Pull each line holding "CardView" out of the entries below.
*** THE INPUT ***
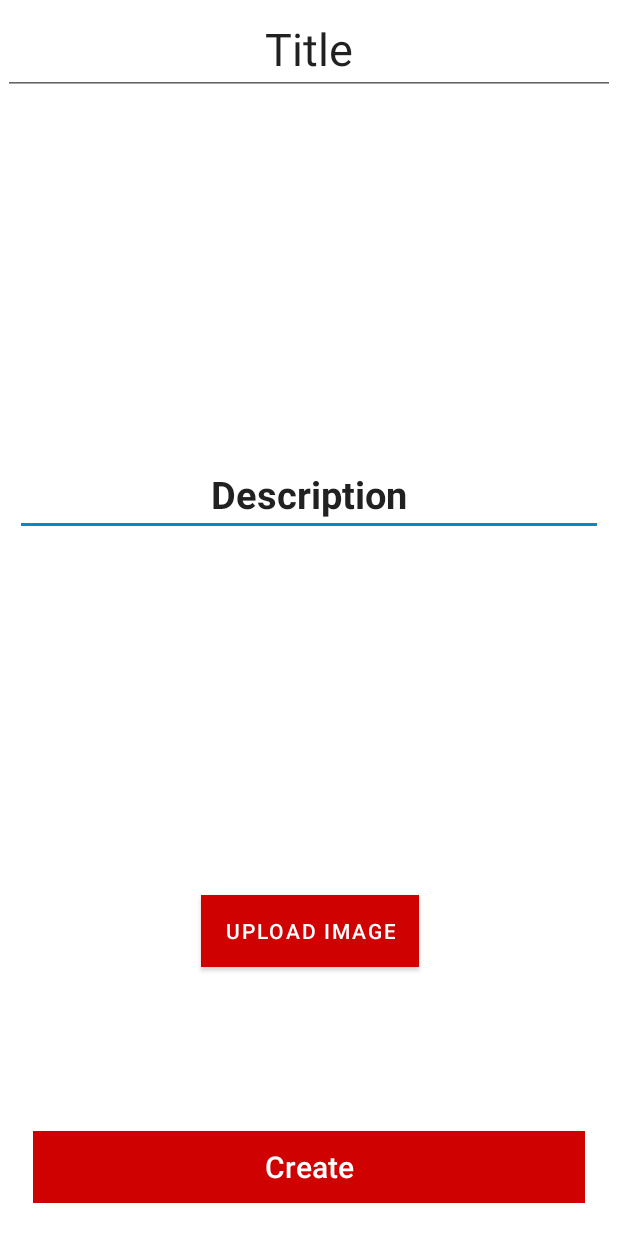
After one commit to SebiPf/Scapp-Scouting-App, an Android app: the CreateMarker screen opened directly, with no data from a screen before it, on a phone screen of 412 x 824 dp. The commit adds this screen. Run offline under Robolectric (Android 15) with nearby library versions, the phone set to English and light mode, and no system bars; our stand-ins replace Firebase (no records; nobody signed in at launch, a user with empty details on screens opened directly); 3 statements that could not run were skipped.

Commit message:
img upload

```diff
--- a/app/build.gradle
+++ b/app/build.gradle
@@ -48,6 +48,9 @@ dependencies {
     implementation platform('com.google.firebase:firebase-bom:30.0.1')
     implementation 'androidx.navigation:navigation-fragment:2.4.2'
     implementation 'androidx.legacy:legacy-support-v4:1.0.0'
+    implementation 'com.google.firebase:firebase-firestore:21.4.0'
+    implementation 'com.google.firebase:firebase-storage-ktx:20.0.1'
+    implementation 'com.google.firebase:firebase-storage-ktx'
     testImplementation 'junit:junit:4.13.2'
     androidTestImplementation 'androidx.test.ext:junit:1.1.3'
     androidTestImplementation 'androidx.test.espresso:espresso-core:3.4.0'
--- a/app/src/main/AndroidManifest.xml
+++ b/app/src/main/AndroidManifest.xml
@@ -9,6 +9,9 @@
         android:roundIcon="@mipmap/ic_launcher_round"
         android:supportsRtl="true"
         android:theme="@style/Theme.ScappScouting">
+        <activity
+            android:name=".CreateMarker"
+            android:exported="false" />
 
         <!--
              TODO: Before you run your application, you need a Google Maps API key.
@@ -23,7 +26,7 @@
         -->
         <meta-data
             android:name="com.google.android.geo.API_KEY"
-            android:value="YOUR_API_KEY" />
+            android:value="AIzaSyCQ0XzK0kPaHtZ-UonGGd4T71dTwpX8DKA" />
 
         <activity
             android:name=".MainActivity"
--- /dev/null
+++ b/app/src/main/java/com/example/scapp_scouting/Functions.java
@@ -0,0 +1,6 @@
+package com.example.scapp_scouting;
+
+public class Functions {
+
+
+}
--- a/app/src/main/java/com/example/scapp_scouting/MainActivity.kt
+++ b/app/src/main/java/com/example/scapp_scouting/MainActivity.kt
@@ -1,5 +1,6 @@
 package com.example.scapp_scouting
 
+import android.content.Intent
 import android.os.Bundle
 import androidx.appcompat.app.AppCompatActivity
 import androidx.fragment.app.Fragment
@@ -13,6 +14,7 @@ class MainActivity : AppCompatActivity() {
     private val mapsFragment = MapsFragment()
     private val collectionFragment = CollectionFragment()
     private val profileFragment = ProfileFragment()
+    private val createmarker = CreateMarker()
     private lateinit var bottom_navigation: BottomNavigationView
 
     // TODO: State Handling (durch show() und hide()?)
@@ -37,7 +39,9 @@ class MainActivity : AppCompatActivity() {
             }
             true
         }
+
     }
+
 
     private fun addFragement(fragment: Fragment) {
         if(fragment != null) {
--- a/app/src/main/java/com/example/scapp_scouting/Post.kt
+++ b/app/src/main/java/com/example/scapp_scouting/Post.kt
@@ -1,11 +1,13 @@
 package com.example.scapp_scouting
+
+import com.google.android.gms.maps.model.LatLng
 
 //@kotlinx.serialization.Serializable
 data class Post(
-    val Id: Double,
+
     val UserId: Double,
     val Title: String,
-    //val Coodinates: Array,
+    val Coodinates: LatLng,
     val Description: String,
     val Img: String
 )
--- /dev/null
+++ b/app/src/main/res/layout/activity_create_marker.xml
@@ -0,0 +1,145 @@
+<?xml version="1.0" encoding="utf-8"?>
+<androidx.constraintlayout.widget.ConstraintLayout
+    xmlns:android="http://schemas.android.com/apk/res/android"
+    xmlns:app="http://schemas.android.com/apk/res-auto"
+    xmlns:tools="http://schemas.android.com/tools"
+    android:id="@+id/popup_window_background"
+    android:layout_width="match_parent"
+    android:layout_height="match_parent"
+    tools:context=".CreateMarker">
+    <fragment xmlns:android="http://schemas.android.com/apk/res/android"
+        xmlns:tools="http://schemas.android.com/tools"
+        android:id="@+id/createMarker"
+        android:name="com.google.android.gms.maps.SupportMapFragment"
+        android:layout_width="match_parent"
+        android:layout_height="match_parent"
+        tools:context=".fragments.MapsFragment" />
+
+    <androidx.cardview.widget.CardView
+        android:id="@+id/popup_window_view_with_border"
+        android:layout_width="match_parent"
+        android:layout_height="match_parent"
+        android:layout_centerHorizontal="true"
+        android:layout_centerVertical="true"
+        app:cardBackgroundColor="#FFFFFF"
+        app:cardCornerRadius="3dp"
+        app:cardElevation="0dp"
+        app:cardMaxElevation="0dp"
+        app:cardPreventCornerOverlap="false"
+        app:layout_constraintBottom_toBottomOf="parent"
+        app:layout_constraintLeft_toLeftOf="parent"
+        app:layout_constraintRight_toRightOf="parent"
+
+        app:layout_constraintTop_toTopOf="parent">
+
+        <androidx.cardview.widget.CardView
+            android:id="@+id/popup_window_view"
+            android:layout_width="match_parent"
+            android:layout_height="match_parent"
+            android:layout_centerInParent="true"
+            android:layout_margin="2dp"
+            app:cardBackgroundColor="@android:color/white"
+            app:cardCornerRadius="3dp"
+            app:cardElevation="0dp"
+            app:cardMaxElevation="0dp"
+
+            app:cardPreventCornerOverlap="false">
+
+            <androidx.constraintlayout.widget.ConstraintLayout
+                android:id="@+id/popup_window_background_container"
+                android:layout_width="match_parent"
+                android:layout_height="match_parent"
+                android:layout_centerInParent="true"
+                android:background="@color/white"
+                android:minHeight="500dp">
+                <!--android:minHeight="170dp"-->
+
+
+                <EditText
+                    android:id="@+id/popup_window_text"
+                    android:layout_width="match_parent"
+                    android:layout_height="wrap_content"
+                    android:layout_marginStart="8dp"
+                    android:layout_marginTop="8dp"
+                    android:layout_marginEnd="8dp"
+                    android:layout_marginBottom="8dp"
+                    android:gravity="center"
+                    android:text="Description"
+                    android:textAlignment="center"
+
+                    android:textSize="25sp"
+                    android:textStyle="bold"
+                    app:layout_constraintBottom_toTopOf="@+id/ImgButton"
+                    app:layout_constraintEnd_toEndOf="parent"
+                    app:layout_constraintStart_toStartOf="parent"
+                    app:layout_constraintTop_toBottomOf="@+id/popup_window_title" />
+
+                <EditText
+                    android:id="@+id/popup_window_title"
+                    android:layout_width="match_parent"
+                    android:layout_height="wrap_content"
+
+                    android:gravity="center"
+                    android:text="Title"
+                    android:textAlignment="center"
+
+                    android:textSize="30sp"
+                    app:autoSizeMaxTextSize="24dp"
+                    app:autoSizeTextType="uniform"
+                    app:layout_constraintEnd_toEndOf="parent"
+                    app:layout_constraintStart_toStartOf="parent"
+                    app:layout_constraintTop_toTopOf="parent" />
+
+
+                <ImageView
+                    android:id="@+id/imgView"
+                    android:layout_width="wrap_content"
+                    android:layout_height="wrap_content"
+                    android:layout_margin="20dp"
+                    android:background="#9E1C40"
+                    android:gravity="center"
+
+                    app:layout_constraintBottom_toTopOf="@+id/ImgButton"
+                    app:layout_constraintEnd_toEndOf="parent"
+                    app:layout_constraintHorizontal_bias="0.504"
+                    app:layout_constraintStart_toStartOf="parent"
+                    app:layout_constraintTop_toBottomOf="@+id/popup_window_text"
+                    tools:srcCompat="@tools:sample/avatars" />
+                <Button
+                    android:id="@+id/ImgButton"
+                    android:layout_width="wrap_content"
+                    android:layout_height="wrap_content"
+                    android:layout_margin="20dp"
+                    android:background="#9E1C40"
+                    android:gravity="center"
+                    android:text="Upload Image"
+                    app:layout_constraintBottom_toTopOf="@+id/popup_window_button"
+                    app:layout_constraintEnd_toEndOf="parent"
+                    app:layout_constraintHorizontal_bias="0.504"
+                    app:layout_constraintStart_toStartOf="parent"
+                    app:layout_constraintTop_toBottomOf="@+id/imgView"
+                    tools:srcCompat="@tools:sample/avatars" />
+
+                <Button
+
+                    android:id="@+id/popup_window_button"
+                    style="?android:attr/borderlessButtonStyle"
+                    android:layout_width="match_parent"
+                    android:layout_height="wrap_content"
+                    android:layout_margin="20dp"
+                    android:layout_marginBottom="0dp"
+                    android:background="#851635"
+                    android:text="Create"
+                    android:textAllCaps="false"
+                    android:textColor="#FFFFFF"
+                    android:textSize="20sp"
+                    app:layout_constraintEnd_toEndOf="parent"
+                    app:layout_constraintStart_toStartOf="parent"
+                    app:layout_constraintBottom_toBottomOf="parent" />
+
+            </androidx.constraintlayout.widget.ConstraintLayout>
+
+        </androidx.cardview.widget.CardView>
+    </androidx.cardview.widget.CardView>
+
+</androidx.constraintlayout.widget.ConstraintLayout>
--- /dev/null
+++ b/app/src/main/res/values/dimens.xml
@@ -0,0 +1,5 @@
+<resources>
+    <!-- Default screen margins, per the Android Design guidelines. -->
+    <dimen name="activity_horizontal_margin">16dp</dimen>
+    <dimen name="activity_vertical_margin">16dp</dimen>
+</resources>
--- a/build.gradle
+++ b/build.gradle
@@ -12,8 +12,8 @@ buildscript {
     }
 }
 plugins {
-    id 'com.android.application' version '7.1.3' apply false
-    id 'com.android.library' version '7.1.3' apply false
+    id 'com.android.application' version '7.2.1' apply false
+    id 'com.android.library' version '7.2.1' apply false
     id 'org.jetbrains.kotlin.android' version '1.6.21' apply false
     id 'com.google.android.libraries.mapsplatform.secrets-gradle-plugin' version '2.0.1' apply false
 }
```
Also changed, not shown: app/src/main/java/com/example/scapp_scouting/CreateMarker.kt (added, +151 -0 lines), app/src/main/java/com/example/scapp_scouting/fragments/MapsFragment.kt (+8 -80 lines), gradle/wrapper/gradle-wrapper.properties.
*** End of THE INPUT ***
SOLUTION TO THE EXERCISE:
+    <androidx.cardview.widget.CardView
+        <androidx.cardview.widget.CardView
+        </androidx.cardview.widget.CardView>
+    </androidx.cardview.widget.CardView>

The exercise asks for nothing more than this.